Anthony Hopkins & Jodie Foster during Anthony Hopkins being honored with a star on the Hollywood Walk Of Fame at Hollywood Blvd. (Photo by Gregg DeGuire/WireImage)
It’s been 30 years since The Silence of the Lambs was released, a film that introduced us to Hannibal Lector, a cannibal who became the archetype of a serial killer. The plot is based around his relationship with trainee FBI agent, Clarice Starling, sent to delve into Lecter’s mind in an attempt to find another murderer named Buffalo Bill. I rewatched it a few weeks ago, and was as gripped and chilled as the first time I saw it (as a teenager, clutching a pillow to hide behind).
In this fascinating interview with Tananarive Due for Vanity Fair the two stars — Jodi Foster and Anthony Hopkins — explain what it is that makes the film so powerful, even though “there’s really no blood and gore,” and Hopkins portrays Lecter as “a gentleman. He has finesse.” Their pride in the film is evident, and even decades later when still teased with one of the film’s most famous lines — about a certain type of wine and some liver — they don’t mind “because it’s just such a damn good movie.”
You talk about the relationship between Lecter and Clarice as a kind of courtship. One of the elements is revelation and honesty: “Okay, tell me your worst childhood story, and I’ll tell you what you want to know.”
HOPKINS: I’ve never admitted this publicly, but when I was in the Royal Academy, there was a teacher we had, a Stanislavsky method teacher, and he was lethal. He was very charismatic, and he was deadly.

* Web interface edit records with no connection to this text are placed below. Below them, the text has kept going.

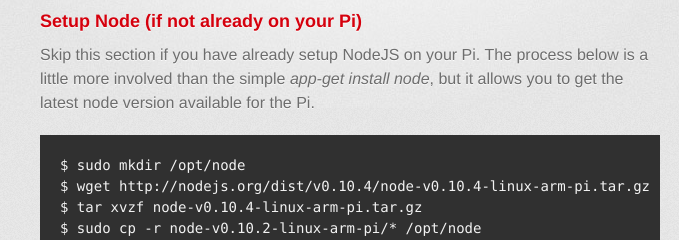
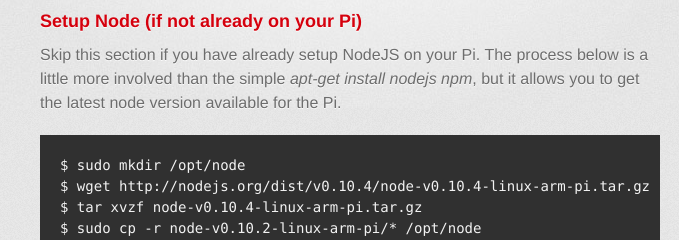
Before and after one commit to andy-g/PiDashboard, a plain HTML site: page index.html in a window 1280 px wide. Shown: the part 465-705 px from the top of the page, 290-969 px from the left. Drawn offline with Linux system fonts and the light colour scheme; a web font is replaced by a local one.

Commit message:
Update index.html

```diff
--- a/index.html
+++ b/index.html
@@ -43,7 +43,7 @@
 </ul><h3>
 <a name="setup-node-if-not-already-on-your-pi" class="anchor" href="#setup-node-if-not-already-on-your-pi"><span class="octicon octicon-link"></span></a>Setup Node (if not already on your Pi)</h3>
 
-<p>Skip this section if you have already setup NodeJS on your Pi. The process below is a little more involved than the simple <em>app-get install node</em>, but it allows you to get the latest node version available for the Pi.</p>
+<p>Skip this section if you have already setup NodeJS on your Pi. The process below is a little more involved than the simple <em>apt-get install nodejs npm</em>, but it allows you to get the latest node version available for the Pi.</p>
 
 <pre><code>$ sudo mkdir /opt/node
 $ wget http://nodejs.org/dist/v0.10.4/node-v0.10.4-linux-arm-pi.tar.gz
```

He would rip you apart. He would just take you apart intellectually. He’d just smirk, and he’d say, “No. Do it again.” His name is Christopher Fettes. He’s retired now. You’d do a piece, and he’d say, “Do it again. No.” I based it on him: “No, Clarice.”
This teacher had stayed in my conscience all my life. I got a phone call afterwards: “Tony, it’s a wonderful performance. Did you base that on me, by any chance?”
FOSTER: Lecter needs, wants, to be seen as human. And if you don’t see him as human, you’re going to get eaten. So I think there’s something really beautiful about the fact that they relate to each other’s humanity. When Lecter takes in Clarice’s pain, when he breathes it in, or he hears her story about the lambs, it’s not because it’s a story that’s filled with blood and gore. It’s a tiny story of pain. And to him, that’s what connection is.
HOPKINS: The only physical connection that Clarice and Lecter have is when she takes the case file and they touch fingers. That’s a talisman of some kind—of relationship, of love, romance, whatever, had it been a different world.